Larry Nassar listens to victim impact statements during his sentencing hearing on January 17, 2018 in Lansing, Michigan.
The executive leadership of USA Gymnastics' board of directors has resigned in the wake of the sexual abuse scandal involving former US team doctor Larry Nassar, the governing body announced Monday.
Chairman Paul Parilla, vice chairman Jay Binder and treasurer Bitsy Kelley stepped down following stinging criticism of the organisation's handling of the Nassar case by victims who include Olympic superstar Simone Biles and other gold medallists.
"We support their decisions to resign at this time," said Kerry Perry, who was named president of USA Gymnastics in November.
"We believe this step will allow us to more effectively move forward in implementing change within our organization."
USA Gymnastics has come under fire during the ongoing sentencing hearing for Nassar in Michigan, in which more than 100 gymnasts have given statements against the disgraced former doctor, who faces life in prison for his offences.
The board of directors will name interim chairpersons until permanent selections are made as the beleaguered body tries to advance beyond the scandal.
In a statement on the USA Gymnastics website, Perry thanked the departing trio of leaders "for their many years of service to this organization."
"As the board identifies its next chair and fills the vacant board positions, we remain focused on working every day to ensure that our culture, policies and actions reflect our commitment to those we serve."
Perry replaced Steve Penny, who had resigned last March after 12 years in the post after criticism over how USA Gymnastics had handled the sexual abuse claims.
"Several people did speak up. Why didn't anyone listen or care enough to do anything?" asked Paula Daniels, whose daughter Samantha was identified as a victim of Nassar's abuse.
Nassar, 54, has pleaded guilty to 10 counts of criminal sexual conduct and faces life in prison.
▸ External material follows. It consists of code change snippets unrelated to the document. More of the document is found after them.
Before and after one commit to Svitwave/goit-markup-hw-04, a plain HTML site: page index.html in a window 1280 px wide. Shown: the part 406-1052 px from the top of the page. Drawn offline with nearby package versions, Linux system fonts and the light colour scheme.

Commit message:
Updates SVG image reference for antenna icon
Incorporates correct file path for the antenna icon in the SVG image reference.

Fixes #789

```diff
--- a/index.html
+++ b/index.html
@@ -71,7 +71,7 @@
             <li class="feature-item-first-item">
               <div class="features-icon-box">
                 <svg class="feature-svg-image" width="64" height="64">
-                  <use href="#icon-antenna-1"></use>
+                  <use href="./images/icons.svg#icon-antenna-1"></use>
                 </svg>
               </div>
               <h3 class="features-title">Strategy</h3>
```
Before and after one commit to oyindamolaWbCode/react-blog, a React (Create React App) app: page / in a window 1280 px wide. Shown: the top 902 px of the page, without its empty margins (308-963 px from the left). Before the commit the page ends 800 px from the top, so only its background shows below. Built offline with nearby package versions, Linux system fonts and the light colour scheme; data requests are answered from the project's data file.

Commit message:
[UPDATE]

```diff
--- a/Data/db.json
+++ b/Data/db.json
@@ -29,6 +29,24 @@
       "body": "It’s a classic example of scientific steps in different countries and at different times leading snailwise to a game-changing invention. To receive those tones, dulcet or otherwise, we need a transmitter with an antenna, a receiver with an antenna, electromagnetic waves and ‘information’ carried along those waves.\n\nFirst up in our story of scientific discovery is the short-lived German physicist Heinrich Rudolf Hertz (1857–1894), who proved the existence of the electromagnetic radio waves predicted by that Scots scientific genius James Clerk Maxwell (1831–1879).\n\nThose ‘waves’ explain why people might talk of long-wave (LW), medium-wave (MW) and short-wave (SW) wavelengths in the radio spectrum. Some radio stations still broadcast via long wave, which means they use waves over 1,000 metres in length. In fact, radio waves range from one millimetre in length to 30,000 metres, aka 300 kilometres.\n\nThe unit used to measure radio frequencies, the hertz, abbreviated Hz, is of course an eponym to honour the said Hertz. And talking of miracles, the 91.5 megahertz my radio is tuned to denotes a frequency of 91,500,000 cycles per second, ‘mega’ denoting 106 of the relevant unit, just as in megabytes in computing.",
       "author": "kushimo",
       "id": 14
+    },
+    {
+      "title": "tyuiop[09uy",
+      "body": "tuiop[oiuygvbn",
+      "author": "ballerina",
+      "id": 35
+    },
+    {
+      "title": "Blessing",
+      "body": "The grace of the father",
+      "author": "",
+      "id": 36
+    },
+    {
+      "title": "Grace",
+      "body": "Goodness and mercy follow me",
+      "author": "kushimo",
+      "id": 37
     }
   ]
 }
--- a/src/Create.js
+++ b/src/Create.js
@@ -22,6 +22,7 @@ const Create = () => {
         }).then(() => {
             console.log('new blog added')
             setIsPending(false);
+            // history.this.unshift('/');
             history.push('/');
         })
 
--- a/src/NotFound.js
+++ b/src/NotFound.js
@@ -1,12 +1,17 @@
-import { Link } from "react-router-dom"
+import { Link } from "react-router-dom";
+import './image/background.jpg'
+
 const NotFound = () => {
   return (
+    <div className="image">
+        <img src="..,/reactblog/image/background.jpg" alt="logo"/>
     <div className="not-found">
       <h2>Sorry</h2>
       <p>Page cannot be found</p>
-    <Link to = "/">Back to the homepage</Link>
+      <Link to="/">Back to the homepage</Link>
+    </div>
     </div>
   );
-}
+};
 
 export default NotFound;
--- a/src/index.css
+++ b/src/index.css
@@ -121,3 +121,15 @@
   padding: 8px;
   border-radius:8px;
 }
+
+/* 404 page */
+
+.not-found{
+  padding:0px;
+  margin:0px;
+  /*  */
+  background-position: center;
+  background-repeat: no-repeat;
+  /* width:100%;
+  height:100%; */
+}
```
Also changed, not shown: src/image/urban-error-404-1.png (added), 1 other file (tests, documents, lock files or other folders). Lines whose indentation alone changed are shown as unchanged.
He has already been sentenced to 60 years in prison after pleading guilty to child pornography charges.
At his sentencing hearing in Michigan, more victims spoke on Monday, including Taylor Livingston, who talked about the guilt she felt concealing the abuse from her father, who died last year.
"When you die, you're going to hell," she told Nassar. "But there will be a pit stop on the way where you'll have to face my dad, who now knows what you've done... and when you do, you will suffer."
Lead prosecutor Angela Povilaitis said 144 people were set to give victim impact statements and another two dozen speakers were planned, most testifying to the profound toll the abuse has taken on their lives and families.
The hearing's fifth day also featured Livingston, who was 13 at her first appointment with Nassar in 2009, saying she suffered from constant depression and anxiety.
"Life is a chore," she said. "Life is a constant fight."
Nassar's victims, according to prosecutors and civil attorneys, include his former family babysitter and athletes in several women's sports programs at Michigan State University, where he worked.
The Karolyi Ranch, a suburban Houston layout once famed as a breeding ground of champions, will no longer serve as a training site for top gymnasts, USA Gymnastics announced last week, the facility holding too many horrific memories for too many US athletes.
Biles, who dazzled in winning gold at the 2016 Rio Olympics, said in her Twitter post last week revealing abuse by Nassar at the ranch that it "breaks my heart" to think of returning there to train for the 2020 Tokyo Olympics.
Olympic gold medalist Aly Raisman said continued use of the ranch as a national team center would be more evidence of indifference by USA Gymnastics.
USA Gymnastics also came under attack after it emerged that Olympic gold medalist McKayla Maroney had been required to sign a gag order preventing her from talking about the abuse under the terms of a $1.25 million settlement agreed in 2016.
USA Gymnastics later waived the order last week following criticism, saying Maroney would be free to discuss the abuse without fear of financial penalty.